Why Brands Should Pay Attention to the New Age of Singledom
We’re halfway through 2019, and as we approach a new decade, we’re letting go of old stereotypes. As consumer behaviours change, they are not defined by traditional (and sometimes outdated) values. Independence, authenticity and self-expression are much more important today, which is why we’ve seen the rise of singledom. “It’s a natural evolution alongside job hopping, co-living, co-working, digital obsession and a moving workforce,” reports a recent study by think-tank JWT Intelligence.
The Single Age, as JWT defines the trend, is less about being “single” and behaving promiscuously (though no one is judging), and more about empowerment and living for yourself - something we at Truffle are forever passionate about. That’s not to say that if our dream man appeared and offered to sweep us off our feet we would decline; of course we wouldn’t! However, we are here for breaking the mould of traditions and being in control of our own decisions and lifestyles. The Single Age is happening now and it is about being unapologetic in YOURself.
As a result of feeling more confident, empowered and fulfilled with the decisions they make without seeking validation, uncoupled people drive new habits and behaviours. What’s more, their expectations of brands and how they engage with them has significantly changed. Below, we have rounded up a few categories in which members of The Single Age are transforming.

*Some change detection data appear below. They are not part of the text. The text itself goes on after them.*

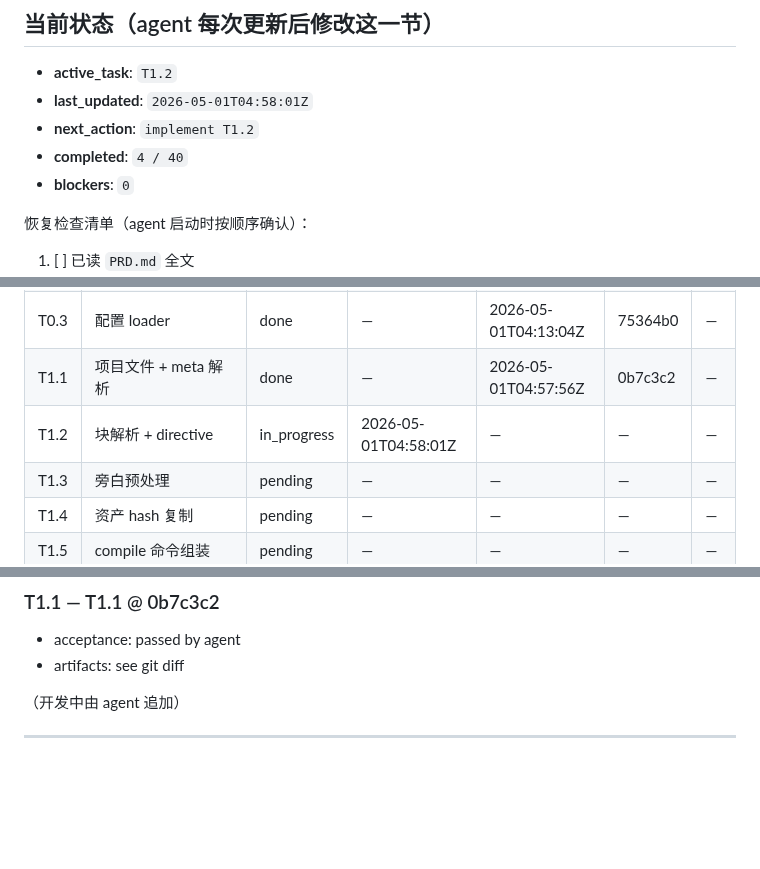
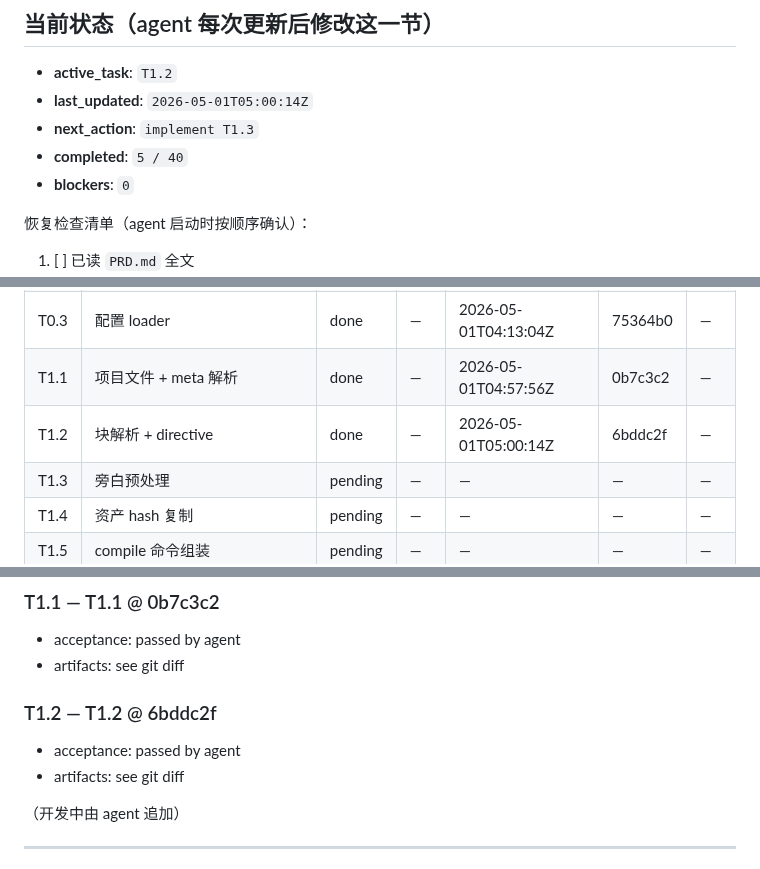
Before and after one commit to xslkim/AutoVideo, a Markdown page: PROGRESS.md, 3 parts joined by grey strips. Rendered like a GitHub page; blank space fills up the shorter version.

Commit message:
feat(T1.2): 块解析 + directive

```diff
--- a/PROGRESS.md
+++ b/PROGRESS.md
@@ -7,9 +7,9 @@
 ## 当前状态（agent 每次更新后修改这一节）
 
 - **active_task**: `T1.2`
-- **last_updated**: `2026-05-01T04:58:01Z`
-- **next_action**: `implement T1.2`
-- **completed**: `4 / 40`
+- **last_updated**: `2026-05-01T05:00:14Z`
+- **next_action**: `implement T1.3`
+- **completed**: `5 / 40`
 - **blockers**: `0`
 
 恢复检查清单（agent 启动时按顺序确认）：
@@ -33,7 +33,7 @@
 | T0.2 | 类型定义 + Schema | done | — | 2026-05-01T04:08:26Z | ebdce66 | — |
 | T0.3 | 配置 loader | done | — | 2026-05-01T04:13:04Z | 75364b0 | — |
 | T1.1 | 项目文件 + meta 解析 | done | — | 2026-05-01T04:57:56Z | 0b7c3c2 | — |
-| T1.2 | 块解析 + directive | in_progress | 2026-05-01T04:58:01Z | — | — | — |
+| T1.2 | 块解析 + directive | done | — | 2026-05-01T05:00:14Z | 6bddc2f | — |
 | T1.3 | 旁白预处理 | pending | — | — | — | — |
 | T1.4 | 资产 hash 复制 | pending | — | — | — | — |
 | T1.5 | compile 命令组装 | pending | — | — | — | — |
@@ -128,6 +128,11 @@
 - acceptance: passed by agent
 - artifacts: see git diff
 
+
+### T1.2 — T1.2 @ 6bddc2f
+- acceptance: passed by agent
+- artifacts: see git diff
+
 （开发中由 agent 追加）
 
 ---
```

As solo travelling is on the rise, hospitality and travel brands are reacting accordingly. One of the main developments we’ve seen includes pushing the wellness and self-care element in the hotel space, so that solo (and coupled) visitors can still recharge and relax while on holiday, rather than going back home even more exhausted than when they left. For example, in 2018, hotel chain Hyatt revamped its high end Hyatt Place brand to promote well-being. The update included guest rooms divided into different zones for sleeping, working and relaxing with comfortable mattresses, blackout shades and warm-coloured lighting to improve sleep quality. The hospitality brand also expanded its fitness facilities by launching fitness and mindfulness video content in its mobile app.
Another way hotels are catering for solo travellers (and also trying to show an edge against sharing economy darlings like Airbnb) is by introducing “meet up apps”. Boutique hotel chain The Standard launched an app that positions the brand as a social space that brings people together. Called The Lobby, the app lets guests interact with other guests in a social media networking style. The twist is that everything is deleted at checkout, which leaves no room for a digital trail.
Career and Finance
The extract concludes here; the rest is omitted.